How do I find the angle between the planes x + 2y − z + 1 = 0 and x − y + 3z + 4 = 0?

Jan 4, 2016

$\alpha = {119.50}^{\circ}$

Explanation:

To find the angle between two planes, one has to find the angle between normal vectors of these planes.

Explanation of why the angle between two vectors, each one normal to a plane, gives the angle between the two involved planes

Normal Vectors
For the plane 1 , $x + 2 y - z + 1 = 0$
$N \vec{1} = \hat{i} + 2 \cdot \hat{j} - 1 \cdot \hat{k}$

For the plane 2 , $x - y + 3 z + 4 = 0$
$N \vec{2} = \hat{i} - \hat{j} + 3 \cdot \hat{k}$

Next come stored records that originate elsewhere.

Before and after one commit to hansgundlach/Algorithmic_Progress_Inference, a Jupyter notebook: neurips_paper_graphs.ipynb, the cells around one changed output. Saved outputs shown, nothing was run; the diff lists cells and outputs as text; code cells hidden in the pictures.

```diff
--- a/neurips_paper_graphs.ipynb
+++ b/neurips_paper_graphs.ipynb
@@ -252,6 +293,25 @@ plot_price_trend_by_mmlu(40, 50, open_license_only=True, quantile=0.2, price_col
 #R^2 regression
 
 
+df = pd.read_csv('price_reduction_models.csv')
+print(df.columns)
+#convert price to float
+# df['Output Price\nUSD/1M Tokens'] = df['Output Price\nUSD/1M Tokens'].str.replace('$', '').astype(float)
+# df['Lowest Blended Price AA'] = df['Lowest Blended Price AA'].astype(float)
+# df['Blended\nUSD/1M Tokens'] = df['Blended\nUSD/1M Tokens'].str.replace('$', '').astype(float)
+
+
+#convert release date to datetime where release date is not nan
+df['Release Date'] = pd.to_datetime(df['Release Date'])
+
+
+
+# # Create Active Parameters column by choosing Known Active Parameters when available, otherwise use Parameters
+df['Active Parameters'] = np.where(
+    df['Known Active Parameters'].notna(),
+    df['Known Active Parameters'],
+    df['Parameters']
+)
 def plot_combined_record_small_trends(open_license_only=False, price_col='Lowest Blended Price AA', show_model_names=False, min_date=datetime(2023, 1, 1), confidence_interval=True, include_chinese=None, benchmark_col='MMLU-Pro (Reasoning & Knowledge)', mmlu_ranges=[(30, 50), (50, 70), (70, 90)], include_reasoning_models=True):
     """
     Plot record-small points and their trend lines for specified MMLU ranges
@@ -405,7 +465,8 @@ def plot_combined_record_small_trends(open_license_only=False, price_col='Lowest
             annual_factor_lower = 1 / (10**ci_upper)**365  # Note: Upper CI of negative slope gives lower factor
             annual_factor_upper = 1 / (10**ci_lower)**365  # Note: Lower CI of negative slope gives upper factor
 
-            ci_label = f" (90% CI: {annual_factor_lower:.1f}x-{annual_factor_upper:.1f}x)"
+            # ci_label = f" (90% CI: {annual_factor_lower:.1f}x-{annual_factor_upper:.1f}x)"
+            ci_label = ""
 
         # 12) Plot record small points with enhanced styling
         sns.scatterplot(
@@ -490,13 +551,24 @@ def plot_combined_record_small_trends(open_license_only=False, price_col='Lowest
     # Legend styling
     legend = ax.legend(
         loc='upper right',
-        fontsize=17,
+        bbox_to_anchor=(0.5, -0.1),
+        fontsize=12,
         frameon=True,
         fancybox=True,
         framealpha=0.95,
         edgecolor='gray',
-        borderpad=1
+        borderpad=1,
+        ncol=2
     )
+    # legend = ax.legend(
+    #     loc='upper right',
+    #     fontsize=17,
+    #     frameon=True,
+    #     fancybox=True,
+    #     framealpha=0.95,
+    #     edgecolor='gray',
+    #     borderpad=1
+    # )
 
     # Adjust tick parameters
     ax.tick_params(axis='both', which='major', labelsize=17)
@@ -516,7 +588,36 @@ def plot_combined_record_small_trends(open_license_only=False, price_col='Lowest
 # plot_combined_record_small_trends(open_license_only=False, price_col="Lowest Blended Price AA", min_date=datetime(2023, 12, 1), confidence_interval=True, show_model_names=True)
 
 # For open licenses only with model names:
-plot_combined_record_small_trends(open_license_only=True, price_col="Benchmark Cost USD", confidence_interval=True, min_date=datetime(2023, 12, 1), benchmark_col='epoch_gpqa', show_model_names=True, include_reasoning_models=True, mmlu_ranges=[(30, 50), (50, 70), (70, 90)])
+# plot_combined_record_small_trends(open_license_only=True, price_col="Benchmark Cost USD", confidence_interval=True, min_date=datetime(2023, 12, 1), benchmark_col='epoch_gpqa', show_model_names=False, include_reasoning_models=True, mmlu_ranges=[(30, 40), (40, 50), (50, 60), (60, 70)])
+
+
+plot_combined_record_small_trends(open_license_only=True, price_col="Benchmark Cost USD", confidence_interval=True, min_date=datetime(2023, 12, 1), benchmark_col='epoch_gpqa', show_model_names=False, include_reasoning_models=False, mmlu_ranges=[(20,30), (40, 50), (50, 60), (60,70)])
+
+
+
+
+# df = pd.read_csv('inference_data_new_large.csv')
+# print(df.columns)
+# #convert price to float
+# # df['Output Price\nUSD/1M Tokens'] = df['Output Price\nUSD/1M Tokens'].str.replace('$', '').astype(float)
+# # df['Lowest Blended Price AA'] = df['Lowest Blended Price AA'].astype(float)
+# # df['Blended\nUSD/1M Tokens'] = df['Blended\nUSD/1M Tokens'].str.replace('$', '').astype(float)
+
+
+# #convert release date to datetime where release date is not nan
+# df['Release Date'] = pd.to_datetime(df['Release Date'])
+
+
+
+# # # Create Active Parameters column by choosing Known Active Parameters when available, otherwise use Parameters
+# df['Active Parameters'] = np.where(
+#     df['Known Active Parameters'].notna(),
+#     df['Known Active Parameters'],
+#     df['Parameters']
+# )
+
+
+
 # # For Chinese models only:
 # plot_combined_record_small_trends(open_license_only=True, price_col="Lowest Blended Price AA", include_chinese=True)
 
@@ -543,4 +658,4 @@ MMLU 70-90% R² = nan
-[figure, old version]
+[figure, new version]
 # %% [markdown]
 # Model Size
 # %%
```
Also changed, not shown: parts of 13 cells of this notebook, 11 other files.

Angle between the 2 vectors
$N \vec{1} \cdot N \vec{2} = | N \vec{1} | \cdot | N \vec{2} | \cdot \cos \alpha$ => $\cos \alpha = \frac{N \vec{1} \cdot N \vec{2}}{| N \vec{1} | \cdot | N \vec{2} |}$
$N \vec{1} \cdot N \vec{2} = 1 \cdot 1 + 2 \cdot \left(- 1\right) + \left(- 1\right) \left(3\right) = 1 - 2 - 3 = - 4$
$| N \vec{1} | = \sqrt{{1}^{2} + {2}^{2} + {\left(- 1\right)}^{2}} = \sqrt{1 + 4 + 1} = \sqrt{6}$
$| N \vec{2} | = \sqrt{{1}^{2} + {\left(- 1\right)}^{2} + {3}^{2}} = \sqrt{1 + 1 + 9} = \sqrt{11}$
cos alpha=-4/(sqrt(6)*sqrt(11) => $\cos \alpha = - \frac{4}{\sqrt{66}}$ => $\alpha = {119.50}^{\circ}$